A double-check with a knight and a rook: a turning point in the endgame

Oct 19, 2008, 12:00 AM |
3 | Endgames

In this game, the Black player chose to be very agressive during the opening. There were four Checks against the White King until move fourteen. Besides, this player opted for developing a Bishop and the Queen, and a knight, after the former was captured.

The White player chose to develop pieces and to hold the center of the board. This player developed the Queen to defend his positions and used a line of peons to make more room for the other pieces.

The 14th move is very important. Both players had 4 points each. But the White player commits a mistake leaving position f3 unprotected. The Black player identified a good opportunity to take advantage of that mistake: a knight rook against the King and the Queen! After capturing White's Queen, a material advantage was established.
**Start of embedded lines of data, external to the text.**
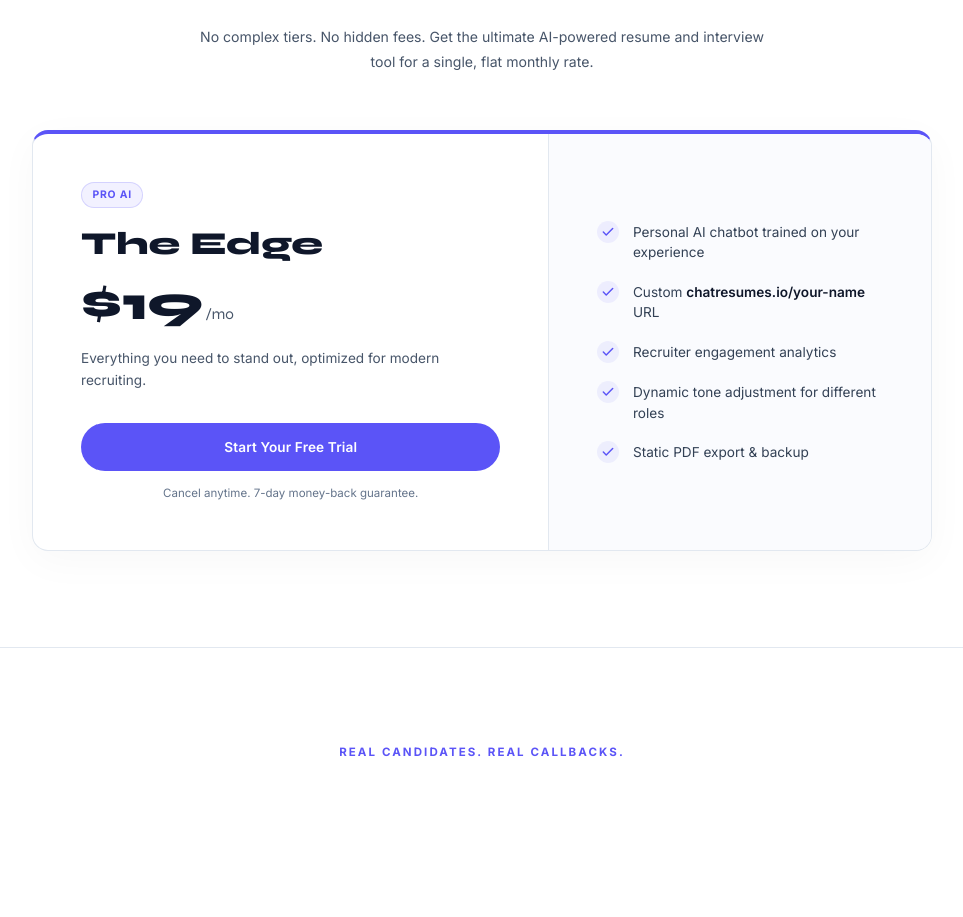
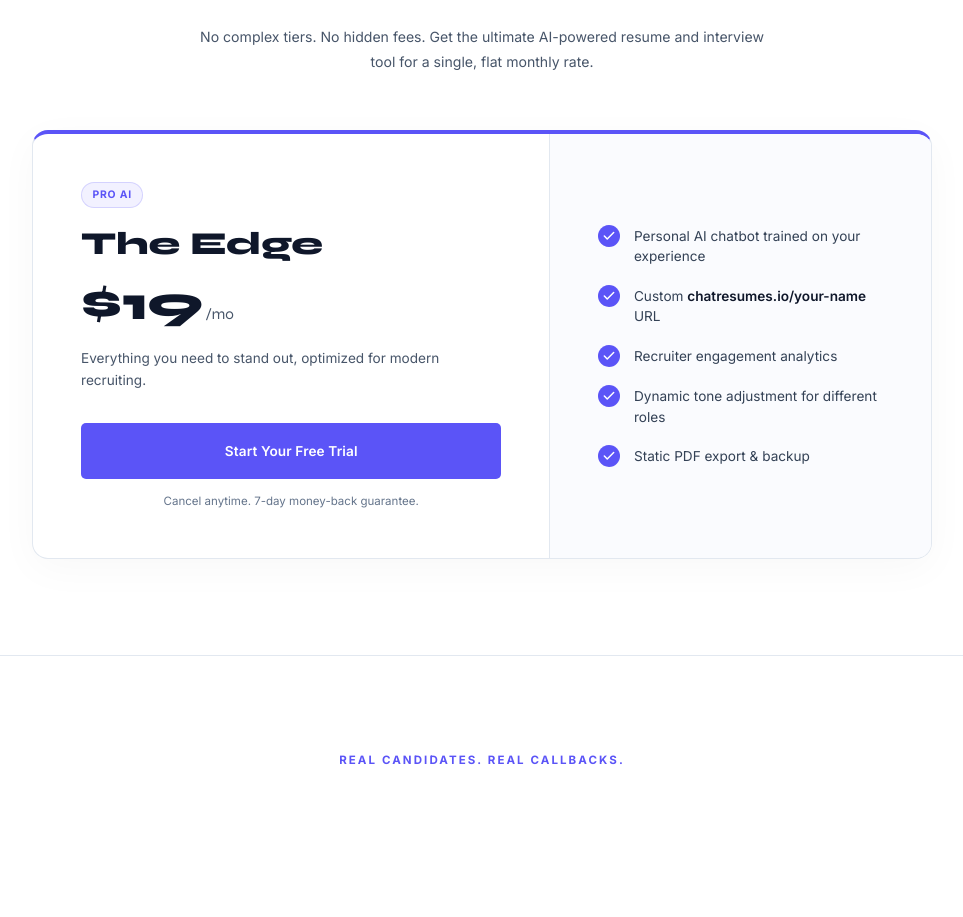
Before and after one commit to classic-arnold/chat-resumes, a React (Vite) app in the folder web/: page / in a window 1280 px wide. Shown: the part 2960-3877 px from the top of the page, without its empty margins (158-1121 px from the left). Built offline with nearby package versions, Linux system fonts and the light colour scheme; no server answers; a web font is replaced by a local one.

Commit message:
build fix

```diff
--- a/web/src/lib/chat.ts
+++ b/web/src/lib/chat.ts
@@ -49,6 +49,7 @@ export type PublicStory = {
 export type PublicProfile = {
   displayName: string
   headline: string | null
+  imageUrl: string | null
   location: string | null
   publicUrl: string
   slug: string
--- a/web/src/pages/PublicRecruiterChatPage.tsx
+++ b/web/src/pages/PublicRecruiterChatPage.tsx
@@ -368,30 +368,33 @@ export const PublicRecruiterChatPage = () => {
               <div className="rc-avatar-outer-ring">
                 <img
                   className="rc-avatar-img"
-                  src="https://images.unsplash.com/photo-1507003211169-0a1dd7228f2d?w=150&h=150&fit=crop&crop=face"
+                  src={
+                    profile?.imageUrl ??
+                    `https://ui-avatars.com/api/?name=${encodeURIComponent(profile?.displayName ?? 'C')}&background=4f46e5&color=fff&size=150&bold=true`
+                  }
                   alt={profile?.displayName ?? 'Candidate avatar'}
+                  onError={(e) => {
+                    const target = e.currentTarget
+                    target.src = `https://ui-avatars.com/api/?name=${encodeURIComponent(profile?.displayName ?? 'C')}&background=4f46e5&color=fff&size=150&bold=true`
+                  }}
                 />
               </div>
             </div>
             <h2 className="rc-profile-name">{profile?.displayName ?? 'Candidate AI'}</h2>
             <p className="rc-profile-headline">{profile?.headline ?? 'Software Engineer'}</p>
 
+            {profile?.targetRoles && profile.targetRoles.length > 0 && (
+              <>
                 <span className="rc-expertise-title">Key Expertise</span>
                 <div className="rc-tags-container">
-              {profile?.targetRoles && profile.targetRoles.length > 0 ? (
-                profile.targetRoles.map((role, idx) => (
+                  {profile.targetRoles.map((role, idx) => (
                     <span key={idx} className="rc-tag-chip">
                       {role}
                     </span>
-                ))
-              ) : (
-                <>
-                  <span className="rc-tag-chip">Next.js</span>
-                  <span className="rc-tag-chip">Rust</span>
-                  <span className="rc-tag-chip">Cloud Infra</span>
+                  ))}
+                </div>
               </>
             )}
-            </div>
 
             <div className="rc-buttons-container">
               <button className="rc-action-btn-outline">
--- a/web/src/styles/landing.css
+++ b/web/src/styles/landing.css
@@ -645,7 +645,7 @@
 
 .lp-pricing-card-left {
   padding: 3rem;
-  border-right: 1px solid #e2e8f0;
+  /* border-right: 1px solid #e2e8f0; */
   display: flex;
   flex-direction: column;
   align-items: flex-start;
@@ -656,6 +656,7 @@
   background: #fafbfe;
   display: flex;
   align-items: center;
+  border-left: 1px solid #e2e8f0;
 }
 
 .lp-pricing-plan-badge {
@@ -710,8 +711,9 @@
 
 .lp-btn-pricing {
   width: 100%;
-  padding: 0.85rem 1.5rem;
+  padding: 1.1rem 1.5rem;
   font-size: 0.85rem;
+  border-radius: 5px !important;
 }
 
 .lp-pricing-note {
@@ -727,6 +729,7 @@
   flex-direction: column;
   gap: 1.15rem;
   width: 100%;
+
 }
 
 .lp-pricing-feature {
@@ -739,8 +742,8 @@
 }
 
 .lp-pricing-check {
-  color: var(--lp-accent);
-  background: rgba(91, 84, 247, 0.08);
+  color: #ffffff;
+  background: var(--lp-accent);
   width: 22px;
   height: 22px;
   border-radius: 50%;
```
Also changed, not shown: 1 other file (tests, documents, lock files or other folders). Lines whose indentation alone changed are shown as unchanged.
After the Black's knight is captured, the Black player decides to attack at the center with the Queen. At this point, the White player had to rethink its strategy for the middle and endgame. The risk of loosing control of the center of the chessboard and/or loosing more pieces would imply in defeat. It was necessary to counter-attack.

The 17th move, therefore, is a critical point for the White player. At this point, White had two "free to move" rooks and two knights at the center, besides a lot of space for maneuvering. However, it was only a question of time for the black Queen to take control of the center or to create more damage.

The Black player fails to identify this turning point in White's plans. As evidence, on 17.Qc4, the Black player once again attack with the Queen in spite of developing other pieces to support her.

In the endgame, the White player decides to attack position e7 with one of the rooks. The Black player identifies another opportunity for a fork, this time a Queen's fork against rooks. This move could have set such a material difference, it could have been decisive. But, White had a trick to perform.

The White player moves one of the knights into position f6 and attacking black's King. However, this move uncovered a rook's check, as well. This is called a double-check and it is a very powerful move. The Black King's route of escape was limited by its own allies! The White player advances with the rook to position e8 and that is a Checkmate!

We can see how the material advantage could have decided the game, unless such an unexpected turning point in the endgame had taken place. The White player succeeded in transforming space advantage and superior development of pieces into an very aggressive move, revealing a change of tactics.